May 31, 2018
Did you know that if you can keep your web audience on your page for more than 30 seconds your chances of conversion skyrocket? That means you have half a minute to make that viewer into a customer and its about way more than just an attractive landing page.
Understanding website psychology is the key to making your online business a success. Even if you have all the basic components of a good website, you will lose customers if you don’t understand how website psychology impacts your audience. Read on for four important website building tips that will boost your conversion rate.
Make it worth it
The biggest obstacle you have to overcome when driving your audience towards a call-to-action is their cost to benefit ratio. Is their perceived risk of receiving spam emails worth the benefit of the knowledge they will gain from your free e-book? You need to keep the idea of cost/benefit in mind when creating the funnel points in your site. Make sure at those crucial pages (opt-in page, order finalization, etc.) that you clearly highlight the benefits. Your audience will also quickly give up if your process is lengthy.
Put it in action: Put customer testimonials on your check out page so to highlight the benefit of your product or service.
Make it short
The old saying “time is money” rings true with website psychology. In this case, the less time your customer has to spend the more likely they are to purchase your product or subscribe to your services.
Simplicity and concise language are your best friends. You may lose your customer’s trust if they perceive your information or directions as confusing. We are naturally suspicious of things we don’t understand. And, just as the fine print in contracts can be used as a “gotcha” for unsuspecting signers, your audience doesn’t want to be confused into making a choice. They are much more likely to leave your page than to ask questions.
Also, make your call-to-action process as straightforward as possible. Do not include any optional fields and keep any forms to one page or less.
Put it in action: Try cutting out 10% of the text on your page and see if you can still get your point across.

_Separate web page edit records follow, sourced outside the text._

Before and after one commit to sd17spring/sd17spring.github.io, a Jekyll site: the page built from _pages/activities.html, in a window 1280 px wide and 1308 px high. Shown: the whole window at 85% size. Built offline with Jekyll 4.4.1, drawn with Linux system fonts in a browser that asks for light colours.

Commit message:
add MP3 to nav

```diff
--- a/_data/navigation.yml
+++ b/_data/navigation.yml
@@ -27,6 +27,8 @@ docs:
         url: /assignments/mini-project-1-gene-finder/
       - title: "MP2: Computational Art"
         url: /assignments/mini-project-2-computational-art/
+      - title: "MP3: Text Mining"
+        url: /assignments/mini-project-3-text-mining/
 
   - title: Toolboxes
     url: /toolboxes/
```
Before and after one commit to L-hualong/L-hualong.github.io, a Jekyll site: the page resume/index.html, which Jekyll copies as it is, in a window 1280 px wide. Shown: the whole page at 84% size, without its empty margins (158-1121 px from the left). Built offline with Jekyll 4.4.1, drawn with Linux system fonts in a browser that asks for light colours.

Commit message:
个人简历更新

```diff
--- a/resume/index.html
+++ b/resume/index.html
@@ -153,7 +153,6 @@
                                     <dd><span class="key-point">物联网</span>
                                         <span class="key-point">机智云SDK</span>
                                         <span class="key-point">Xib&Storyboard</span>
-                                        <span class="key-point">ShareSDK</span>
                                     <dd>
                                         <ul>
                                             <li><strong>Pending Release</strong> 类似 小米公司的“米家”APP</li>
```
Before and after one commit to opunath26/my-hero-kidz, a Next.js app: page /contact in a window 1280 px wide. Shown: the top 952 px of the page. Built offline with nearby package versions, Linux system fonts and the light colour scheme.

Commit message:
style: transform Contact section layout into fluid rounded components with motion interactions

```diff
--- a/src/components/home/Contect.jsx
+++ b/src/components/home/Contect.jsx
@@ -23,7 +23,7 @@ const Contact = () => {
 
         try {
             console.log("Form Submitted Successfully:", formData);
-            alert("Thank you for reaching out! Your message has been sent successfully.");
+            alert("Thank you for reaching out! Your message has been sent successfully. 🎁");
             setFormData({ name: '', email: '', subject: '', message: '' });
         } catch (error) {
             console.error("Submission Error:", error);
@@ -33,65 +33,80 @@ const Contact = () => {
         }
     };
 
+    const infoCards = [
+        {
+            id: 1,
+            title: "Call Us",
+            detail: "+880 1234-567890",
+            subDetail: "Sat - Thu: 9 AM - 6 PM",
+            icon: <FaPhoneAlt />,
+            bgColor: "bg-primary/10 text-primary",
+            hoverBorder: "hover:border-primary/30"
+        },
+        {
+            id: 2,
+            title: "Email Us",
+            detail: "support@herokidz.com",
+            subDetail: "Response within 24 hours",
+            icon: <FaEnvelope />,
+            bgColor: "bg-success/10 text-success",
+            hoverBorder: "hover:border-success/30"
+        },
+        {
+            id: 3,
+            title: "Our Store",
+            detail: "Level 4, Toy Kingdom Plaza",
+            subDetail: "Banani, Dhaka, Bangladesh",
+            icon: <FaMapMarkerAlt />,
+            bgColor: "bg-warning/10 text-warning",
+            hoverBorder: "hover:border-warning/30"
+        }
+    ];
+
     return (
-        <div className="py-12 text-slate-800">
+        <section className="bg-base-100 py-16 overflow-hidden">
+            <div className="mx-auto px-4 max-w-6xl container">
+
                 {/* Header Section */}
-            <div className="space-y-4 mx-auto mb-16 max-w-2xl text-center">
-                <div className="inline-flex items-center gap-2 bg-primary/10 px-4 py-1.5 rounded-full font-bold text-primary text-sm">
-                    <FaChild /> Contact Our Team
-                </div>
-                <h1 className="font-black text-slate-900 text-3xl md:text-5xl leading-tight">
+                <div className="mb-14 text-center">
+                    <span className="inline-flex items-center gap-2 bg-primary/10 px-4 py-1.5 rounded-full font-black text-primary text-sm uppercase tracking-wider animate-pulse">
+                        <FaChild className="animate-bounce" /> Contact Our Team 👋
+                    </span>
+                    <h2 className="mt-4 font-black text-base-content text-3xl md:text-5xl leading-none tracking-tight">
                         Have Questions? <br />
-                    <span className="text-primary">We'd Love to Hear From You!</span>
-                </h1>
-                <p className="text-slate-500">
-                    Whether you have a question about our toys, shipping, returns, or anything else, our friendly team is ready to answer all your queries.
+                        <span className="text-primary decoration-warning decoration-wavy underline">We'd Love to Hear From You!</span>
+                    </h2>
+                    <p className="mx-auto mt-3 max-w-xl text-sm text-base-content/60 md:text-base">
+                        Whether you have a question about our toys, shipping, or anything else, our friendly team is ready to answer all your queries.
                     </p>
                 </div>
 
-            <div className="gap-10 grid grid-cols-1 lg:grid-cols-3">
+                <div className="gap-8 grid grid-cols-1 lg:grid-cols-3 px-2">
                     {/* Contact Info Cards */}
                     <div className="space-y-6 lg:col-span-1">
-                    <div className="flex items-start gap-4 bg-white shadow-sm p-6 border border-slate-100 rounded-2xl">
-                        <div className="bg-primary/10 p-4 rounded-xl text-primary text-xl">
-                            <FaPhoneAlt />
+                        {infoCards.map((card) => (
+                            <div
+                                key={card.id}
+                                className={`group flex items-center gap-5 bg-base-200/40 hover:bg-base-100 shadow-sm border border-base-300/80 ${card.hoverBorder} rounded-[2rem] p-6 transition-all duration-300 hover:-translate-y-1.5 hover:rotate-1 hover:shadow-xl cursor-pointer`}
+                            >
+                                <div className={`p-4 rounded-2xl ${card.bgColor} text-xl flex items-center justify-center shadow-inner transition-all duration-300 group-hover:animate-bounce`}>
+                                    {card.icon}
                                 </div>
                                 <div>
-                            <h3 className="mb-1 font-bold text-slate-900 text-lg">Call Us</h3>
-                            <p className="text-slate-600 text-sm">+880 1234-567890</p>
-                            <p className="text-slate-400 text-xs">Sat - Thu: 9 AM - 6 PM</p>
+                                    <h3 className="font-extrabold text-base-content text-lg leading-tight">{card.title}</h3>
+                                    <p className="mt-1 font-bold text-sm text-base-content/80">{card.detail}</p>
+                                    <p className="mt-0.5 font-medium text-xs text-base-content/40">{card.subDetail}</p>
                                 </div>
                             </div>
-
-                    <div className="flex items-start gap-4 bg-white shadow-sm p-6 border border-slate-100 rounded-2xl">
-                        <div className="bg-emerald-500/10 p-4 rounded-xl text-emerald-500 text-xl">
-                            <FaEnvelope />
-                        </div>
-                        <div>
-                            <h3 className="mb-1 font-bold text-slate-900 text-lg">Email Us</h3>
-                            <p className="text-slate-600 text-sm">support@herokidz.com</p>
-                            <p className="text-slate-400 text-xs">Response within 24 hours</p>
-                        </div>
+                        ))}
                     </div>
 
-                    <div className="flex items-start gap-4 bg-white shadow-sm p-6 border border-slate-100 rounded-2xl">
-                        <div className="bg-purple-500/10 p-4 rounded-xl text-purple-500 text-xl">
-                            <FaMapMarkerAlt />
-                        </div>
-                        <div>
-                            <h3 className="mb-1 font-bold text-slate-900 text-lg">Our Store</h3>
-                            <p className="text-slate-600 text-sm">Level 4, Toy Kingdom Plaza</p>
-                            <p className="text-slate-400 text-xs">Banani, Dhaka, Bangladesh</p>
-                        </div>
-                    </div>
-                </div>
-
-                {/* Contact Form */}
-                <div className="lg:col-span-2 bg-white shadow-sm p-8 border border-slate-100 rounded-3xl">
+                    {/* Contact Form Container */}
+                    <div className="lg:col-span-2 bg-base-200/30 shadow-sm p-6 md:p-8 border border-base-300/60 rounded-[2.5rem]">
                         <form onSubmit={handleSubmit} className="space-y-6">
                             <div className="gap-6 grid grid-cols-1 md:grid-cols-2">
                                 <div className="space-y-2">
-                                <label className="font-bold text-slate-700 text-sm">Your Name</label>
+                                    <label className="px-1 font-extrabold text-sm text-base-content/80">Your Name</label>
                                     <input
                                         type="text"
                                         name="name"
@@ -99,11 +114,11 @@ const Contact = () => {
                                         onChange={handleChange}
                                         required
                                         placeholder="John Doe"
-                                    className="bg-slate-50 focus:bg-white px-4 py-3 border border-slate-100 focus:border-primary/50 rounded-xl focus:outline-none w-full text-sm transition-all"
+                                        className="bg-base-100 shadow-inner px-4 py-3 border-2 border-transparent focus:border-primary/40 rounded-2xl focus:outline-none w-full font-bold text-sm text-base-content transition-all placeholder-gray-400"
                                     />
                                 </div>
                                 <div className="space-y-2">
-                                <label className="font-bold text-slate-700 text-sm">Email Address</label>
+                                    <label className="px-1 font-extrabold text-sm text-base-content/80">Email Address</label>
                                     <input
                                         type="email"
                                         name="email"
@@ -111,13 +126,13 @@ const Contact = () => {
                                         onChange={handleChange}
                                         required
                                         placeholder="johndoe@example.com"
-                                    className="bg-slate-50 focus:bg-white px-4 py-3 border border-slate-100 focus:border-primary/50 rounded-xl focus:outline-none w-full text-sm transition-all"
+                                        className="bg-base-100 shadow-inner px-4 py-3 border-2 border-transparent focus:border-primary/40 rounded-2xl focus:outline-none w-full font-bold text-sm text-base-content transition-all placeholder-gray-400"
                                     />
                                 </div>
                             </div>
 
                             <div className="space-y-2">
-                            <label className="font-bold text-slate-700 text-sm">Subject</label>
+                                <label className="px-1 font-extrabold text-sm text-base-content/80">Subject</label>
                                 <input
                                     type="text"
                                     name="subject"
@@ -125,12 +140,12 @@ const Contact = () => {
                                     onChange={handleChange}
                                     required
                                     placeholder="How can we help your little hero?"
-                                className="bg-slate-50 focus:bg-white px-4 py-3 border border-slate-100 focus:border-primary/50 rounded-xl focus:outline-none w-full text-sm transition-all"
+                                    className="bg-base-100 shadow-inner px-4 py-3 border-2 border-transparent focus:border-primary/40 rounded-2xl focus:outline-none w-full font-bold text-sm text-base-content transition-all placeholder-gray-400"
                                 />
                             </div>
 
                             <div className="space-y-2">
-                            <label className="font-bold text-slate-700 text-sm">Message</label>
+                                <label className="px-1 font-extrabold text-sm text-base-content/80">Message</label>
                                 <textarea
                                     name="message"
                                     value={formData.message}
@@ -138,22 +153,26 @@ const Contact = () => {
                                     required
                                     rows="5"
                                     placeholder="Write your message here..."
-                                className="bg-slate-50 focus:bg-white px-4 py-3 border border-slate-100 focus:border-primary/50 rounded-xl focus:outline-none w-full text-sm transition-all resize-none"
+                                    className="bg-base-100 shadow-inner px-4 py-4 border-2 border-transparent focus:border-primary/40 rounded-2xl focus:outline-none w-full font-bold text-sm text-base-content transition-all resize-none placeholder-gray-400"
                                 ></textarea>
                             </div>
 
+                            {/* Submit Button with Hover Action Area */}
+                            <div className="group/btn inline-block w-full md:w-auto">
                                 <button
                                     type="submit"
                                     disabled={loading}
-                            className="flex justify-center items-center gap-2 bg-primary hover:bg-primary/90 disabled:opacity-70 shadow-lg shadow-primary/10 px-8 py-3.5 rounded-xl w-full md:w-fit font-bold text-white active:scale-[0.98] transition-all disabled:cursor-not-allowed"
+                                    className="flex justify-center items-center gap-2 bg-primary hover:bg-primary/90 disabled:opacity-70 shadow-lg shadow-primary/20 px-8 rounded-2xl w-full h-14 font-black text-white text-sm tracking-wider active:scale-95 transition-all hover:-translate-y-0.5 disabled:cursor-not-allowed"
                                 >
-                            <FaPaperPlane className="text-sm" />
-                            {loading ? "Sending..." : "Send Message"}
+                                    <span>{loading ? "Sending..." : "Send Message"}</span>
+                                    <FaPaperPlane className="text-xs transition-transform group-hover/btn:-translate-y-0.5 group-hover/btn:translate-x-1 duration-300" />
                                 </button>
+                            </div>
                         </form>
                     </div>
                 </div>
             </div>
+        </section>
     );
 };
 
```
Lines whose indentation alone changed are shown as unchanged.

Repeat the process and cut out 10% more until you are left with only what is necessary.
Make it easy
– Fitts’s law
Fitts’s law states that the larger a target is the better chance there is of the customer hitting it. Your call to action buttons should be larger and more attractive than the opt-out. The less your customer has to click or move their mouse the better. In a series of pages to click through do not make your customer move their mouse from top to bottom of the page to click through. The less effort and time it takes your customer to physically click through your site, the more likely they are to complete your call-to-action.
Think about what your customer is familiar with on websites. On crucial pages making the format familiar to your customer will decrease the friction of them making that decision to buy or opt in. For example, making your check out process similar to Amazon is a big plus. Most people are familiar with it and will move through it quickly. By having a similar appearance, you ease any worries about entering personal information by playing off the trust that they have in Amazon.
Website appearance is a fine art. The way you use font, white space and color sends several messages to your audience and some of them are subliminal. The psychology of color is a deep topic that you can use to motivate your audience towards your call to action. Font conveys a message about your company and can build trust if you use it correctly. Check out this great infographic on fonts for a quick reference. And, as in life, what you do not say is just as important as what you do. Your audience can only take in so much information at a time so make good use of white space on your page. Putting the most important information out there without all the details will grab attention and prevent eye confusion.
Make it personal
Even in this age of mass sales and technology you still need a personal touch. It’s a proven fact that people respond more positively to a smiling face than just text or pictures. Use photos to connect with your audience and elicit a positive response. Know your demographic and make sure your photos are representative of them.
In the past when sales were made in person, there were many rules that successful businesses followed: firm handshake, smile, be knowledgeable, be honest, etc. The same is true today now that most sales are online. Though the rules are not the same there are still many ways to use psychology to draw your audience in and make that sale.